## TASK TO CARRY OUT
Tally the lines of the records below that include the word "shown", and write down only that tally.

## SUPPLIED INFORMATION
-*-

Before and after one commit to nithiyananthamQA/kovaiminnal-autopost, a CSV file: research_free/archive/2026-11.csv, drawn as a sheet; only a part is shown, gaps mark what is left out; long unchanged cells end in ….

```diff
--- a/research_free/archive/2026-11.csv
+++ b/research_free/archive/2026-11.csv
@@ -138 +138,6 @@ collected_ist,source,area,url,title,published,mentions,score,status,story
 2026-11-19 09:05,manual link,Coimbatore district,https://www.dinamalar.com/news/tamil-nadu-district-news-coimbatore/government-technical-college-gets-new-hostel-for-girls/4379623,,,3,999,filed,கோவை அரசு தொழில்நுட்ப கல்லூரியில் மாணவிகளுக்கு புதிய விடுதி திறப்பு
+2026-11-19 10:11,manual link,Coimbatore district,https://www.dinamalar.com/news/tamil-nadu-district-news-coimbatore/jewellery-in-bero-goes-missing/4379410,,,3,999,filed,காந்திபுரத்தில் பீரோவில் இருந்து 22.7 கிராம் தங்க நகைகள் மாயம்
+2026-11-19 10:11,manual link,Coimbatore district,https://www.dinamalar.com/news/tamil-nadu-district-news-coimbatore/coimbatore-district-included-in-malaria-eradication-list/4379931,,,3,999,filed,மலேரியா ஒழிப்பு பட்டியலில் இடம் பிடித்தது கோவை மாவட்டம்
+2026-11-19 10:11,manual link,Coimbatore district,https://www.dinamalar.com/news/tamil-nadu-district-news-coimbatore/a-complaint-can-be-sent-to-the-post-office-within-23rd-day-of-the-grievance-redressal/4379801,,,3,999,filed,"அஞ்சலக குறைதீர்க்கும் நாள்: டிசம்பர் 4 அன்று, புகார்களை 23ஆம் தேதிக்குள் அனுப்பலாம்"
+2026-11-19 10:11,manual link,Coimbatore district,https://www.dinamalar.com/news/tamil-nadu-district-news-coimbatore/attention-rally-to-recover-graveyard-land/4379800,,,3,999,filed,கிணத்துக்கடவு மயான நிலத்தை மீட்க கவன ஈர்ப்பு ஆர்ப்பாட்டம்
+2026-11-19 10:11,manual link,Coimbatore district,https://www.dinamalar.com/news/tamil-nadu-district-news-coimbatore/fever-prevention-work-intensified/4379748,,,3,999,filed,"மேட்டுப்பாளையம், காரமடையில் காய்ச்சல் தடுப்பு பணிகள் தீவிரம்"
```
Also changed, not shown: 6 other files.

-*-

## THE ANSWER
2